**Try it**
Where a line of the records holds the string "href", copy that line.

(Saved entries)
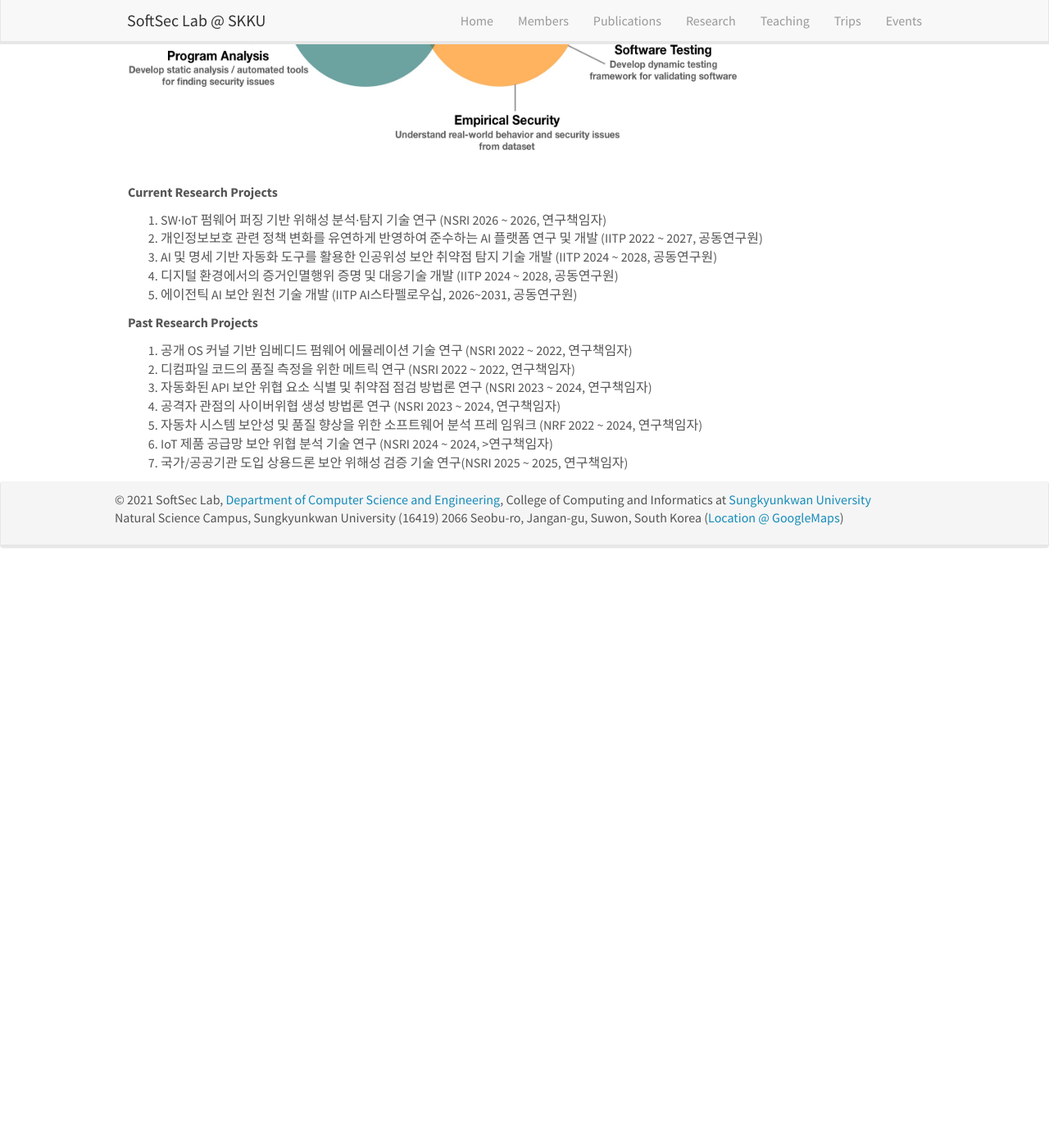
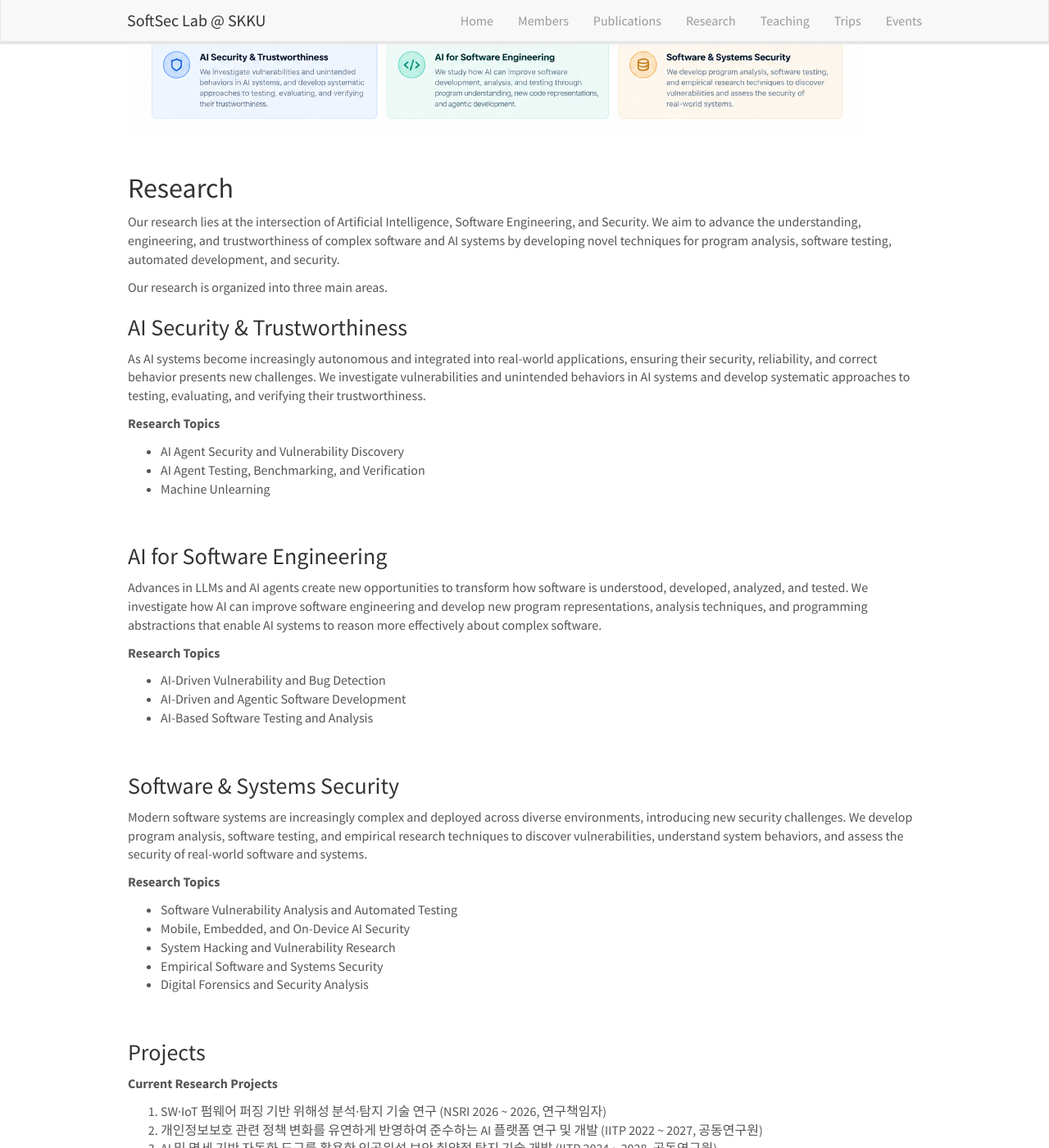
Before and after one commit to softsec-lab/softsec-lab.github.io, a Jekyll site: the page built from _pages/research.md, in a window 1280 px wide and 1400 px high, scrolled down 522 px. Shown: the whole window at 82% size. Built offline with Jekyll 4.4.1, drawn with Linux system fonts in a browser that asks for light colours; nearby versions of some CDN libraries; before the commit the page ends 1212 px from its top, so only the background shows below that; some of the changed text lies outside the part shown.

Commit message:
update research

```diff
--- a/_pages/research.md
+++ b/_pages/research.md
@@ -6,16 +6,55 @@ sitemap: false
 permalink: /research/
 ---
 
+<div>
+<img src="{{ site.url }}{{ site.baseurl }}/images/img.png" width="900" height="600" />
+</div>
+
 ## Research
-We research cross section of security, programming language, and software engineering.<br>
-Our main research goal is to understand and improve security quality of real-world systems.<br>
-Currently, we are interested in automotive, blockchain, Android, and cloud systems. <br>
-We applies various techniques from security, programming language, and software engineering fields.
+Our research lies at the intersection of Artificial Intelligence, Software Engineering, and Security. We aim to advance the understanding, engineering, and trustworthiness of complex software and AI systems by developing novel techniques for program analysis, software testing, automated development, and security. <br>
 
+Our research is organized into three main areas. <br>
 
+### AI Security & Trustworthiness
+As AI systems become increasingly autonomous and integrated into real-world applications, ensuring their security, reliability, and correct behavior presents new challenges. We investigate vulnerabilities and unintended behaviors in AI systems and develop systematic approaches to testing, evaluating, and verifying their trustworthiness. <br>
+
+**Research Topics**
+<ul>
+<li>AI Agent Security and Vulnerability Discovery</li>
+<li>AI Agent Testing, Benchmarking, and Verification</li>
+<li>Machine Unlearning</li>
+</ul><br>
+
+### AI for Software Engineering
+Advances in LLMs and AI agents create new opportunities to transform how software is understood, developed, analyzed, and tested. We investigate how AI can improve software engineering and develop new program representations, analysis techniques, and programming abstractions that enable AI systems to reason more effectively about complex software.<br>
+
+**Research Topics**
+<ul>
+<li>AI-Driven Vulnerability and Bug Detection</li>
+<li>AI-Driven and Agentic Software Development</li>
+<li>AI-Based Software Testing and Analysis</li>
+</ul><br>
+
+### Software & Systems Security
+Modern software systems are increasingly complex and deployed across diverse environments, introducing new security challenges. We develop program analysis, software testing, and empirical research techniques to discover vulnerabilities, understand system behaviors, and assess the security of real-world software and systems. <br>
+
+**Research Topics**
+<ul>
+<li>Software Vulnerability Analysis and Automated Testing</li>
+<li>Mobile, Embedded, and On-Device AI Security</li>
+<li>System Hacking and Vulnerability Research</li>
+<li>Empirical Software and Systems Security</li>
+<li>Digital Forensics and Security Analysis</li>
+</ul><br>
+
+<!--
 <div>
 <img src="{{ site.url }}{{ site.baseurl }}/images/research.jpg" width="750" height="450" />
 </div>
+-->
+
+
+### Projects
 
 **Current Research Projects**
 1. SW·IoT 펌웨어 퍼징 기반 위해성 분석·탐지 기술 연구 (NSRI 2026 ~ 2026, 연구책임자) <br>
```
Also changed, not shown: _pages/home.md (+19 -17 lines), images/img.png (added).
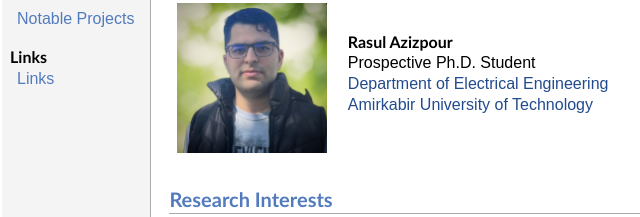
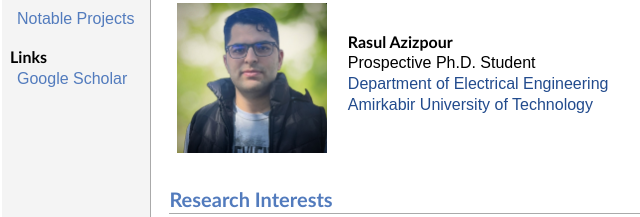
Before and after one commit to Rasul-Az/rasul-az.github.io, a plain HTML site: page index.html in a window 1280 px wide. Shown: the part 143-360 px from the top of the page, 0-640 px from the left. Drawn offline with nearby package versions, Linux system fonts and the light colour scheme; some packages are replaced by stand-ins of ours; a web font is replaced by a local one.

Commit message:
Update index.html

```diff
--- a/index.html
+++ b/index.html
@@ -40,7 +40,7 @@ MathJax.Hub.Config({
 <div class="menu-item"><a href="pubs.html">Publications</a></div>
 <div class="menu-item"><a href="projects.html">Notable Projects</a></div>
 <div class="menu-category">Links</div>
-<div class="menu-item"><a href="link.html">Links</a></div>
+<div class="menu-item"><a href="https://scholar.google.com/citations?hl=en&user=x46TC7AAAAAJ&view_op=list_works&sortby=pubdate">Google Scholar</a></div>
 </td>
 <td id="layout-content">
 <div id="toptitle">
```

**Answer box**
 <div class="menu-item"><a href="pubs.html">Publications</a></div>
 <div class="menu-item"><a href="projects.html">Notable Projects</a></div>
-<div class="menu-item"><a href="link.html">Links</a></div>
+<div class="menu-item"><a href="https://scholar.google.com/citations?hl=en&user=x46TC7AAAAAJ&view_op=list_works&sortby=pubdate">Google Scholar</a></div>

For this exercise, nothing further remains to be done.